              It's a Victoria cross not an Iron one, still guess it has the oak leaves though.

              http://www.warhistoryonline.com/war-...r-fiction.html

              Comment

              • adrian_gray
                Which idiot let HIM in?
                • Jan 2000
                • 3018

                #8
                Well, well. Thank you for putting me right, Richard.

                Adrian
                "Snow clearing equipment has been found under snowdrift" - message sent from RNAS Hatston, Orkney, 1944.

                Comment

                • RetreatingBlade
                  Rank 5 Registered User
                  • Jan 2007
                  • 115

                  #9
                  I saw this when I cycled through Crawford about 5 years ago. I thought maybe it represented a sledge hammer in some kind of acknowledgement of the hammering that must have gone on in the area to get the East Coast main line through there.

                  OTH, I thought it might have a been a farmer planting a wood in the shape of a huge willy.....

                  If things don't change, they'll stay the way they are.

                  Comment

                  • bazv
                    olde rigger
                    • Feb 2005
                    • 5886

                    #10
                    It could be that (if it is indeed memorial initials) it is laid out in such a manner that the letters only look correct from a certain vantage point/angle - I have only had a few fleeting glimpses over the years from the A74 !

                    Similar to cricket green adverts which are an odd shape but appear ok ish on the TV screen because of the shallow angle.

                    Still working on the theory that it was laid out by a local man to in remembrance of a son !

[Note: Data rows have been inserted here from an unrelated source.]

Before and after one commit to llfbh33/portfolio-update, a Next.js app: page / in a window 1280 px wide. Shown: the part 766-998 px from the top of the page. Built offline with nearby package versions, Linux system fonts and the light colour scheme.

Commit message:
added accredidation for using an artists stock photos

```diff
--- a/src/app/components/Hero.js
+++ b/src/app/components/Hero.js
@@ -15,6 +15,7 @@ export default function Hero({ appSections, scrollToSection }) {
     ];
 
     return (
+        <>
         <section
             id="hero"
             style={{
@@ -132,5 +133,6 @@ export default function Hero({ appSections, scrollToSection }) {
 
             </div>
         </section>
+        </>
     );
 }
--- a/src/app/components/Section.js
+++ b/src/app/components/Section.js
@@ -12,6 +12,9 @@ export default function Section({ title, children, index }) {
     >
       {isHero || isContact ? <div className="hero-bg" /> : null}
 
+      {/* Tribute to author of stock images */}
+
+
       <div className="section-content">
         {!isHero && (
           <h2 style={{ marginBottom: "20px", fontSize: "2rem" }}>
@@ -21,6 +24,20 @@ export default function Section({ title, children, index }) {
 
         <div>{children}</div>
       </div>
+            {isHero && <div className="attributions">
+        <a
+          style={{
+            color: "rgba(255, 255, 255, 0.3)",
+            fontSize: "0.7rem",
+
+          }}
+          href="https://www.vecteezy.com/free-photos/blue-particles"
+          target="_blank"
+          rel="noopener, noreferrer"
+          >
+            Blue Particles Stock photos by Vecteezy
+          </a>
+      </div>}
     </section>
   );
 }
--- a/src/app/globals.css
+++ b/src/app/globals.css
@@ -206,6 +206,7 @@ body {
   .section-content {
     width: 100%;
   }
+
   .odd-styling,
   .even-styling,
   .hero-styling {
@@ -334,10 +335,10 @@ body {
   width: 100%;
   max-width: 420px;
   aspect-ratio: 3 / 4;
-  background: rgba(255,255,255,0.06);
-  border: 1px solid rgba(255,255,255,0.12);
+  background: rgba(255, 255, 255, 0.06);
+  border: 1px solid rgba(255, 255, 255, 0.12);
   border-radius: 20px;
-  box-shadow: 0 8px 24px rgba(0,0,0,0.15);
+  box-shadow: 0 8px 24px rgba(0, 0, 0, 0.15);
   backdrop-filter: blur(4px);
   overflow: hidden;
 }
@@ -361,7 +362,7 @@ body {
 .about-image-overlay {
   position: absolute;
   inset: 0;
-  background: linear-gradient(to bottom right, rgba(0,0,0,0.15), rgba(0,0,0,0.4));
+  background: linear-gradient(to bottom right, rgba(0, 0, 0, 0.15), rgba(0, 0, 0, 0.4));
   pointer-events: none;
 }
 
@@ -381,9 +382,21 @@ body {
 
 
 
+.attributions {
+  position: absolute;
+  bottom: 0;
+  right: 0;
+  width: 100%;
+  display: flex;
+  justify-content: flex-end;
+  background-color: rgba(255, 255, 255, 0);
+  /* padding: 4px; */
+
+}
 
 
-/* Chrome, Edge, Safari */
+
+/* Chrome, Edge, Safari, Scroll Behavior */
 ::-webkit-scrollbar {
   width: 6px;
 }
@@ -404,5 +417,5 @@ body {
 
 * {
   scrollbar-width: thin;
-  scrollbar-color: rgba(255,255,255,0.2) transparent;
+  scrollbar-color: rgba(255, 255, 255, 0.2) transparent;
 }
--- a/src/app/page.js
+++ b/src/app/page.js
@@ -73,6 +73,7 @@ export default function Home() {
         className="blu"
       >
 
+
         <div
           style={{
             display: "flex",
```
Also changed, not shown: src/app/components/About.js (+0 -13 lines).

                    Comment

                    Unconfigured Ad Widget

                    Collapse

                     

                    Working...
                    X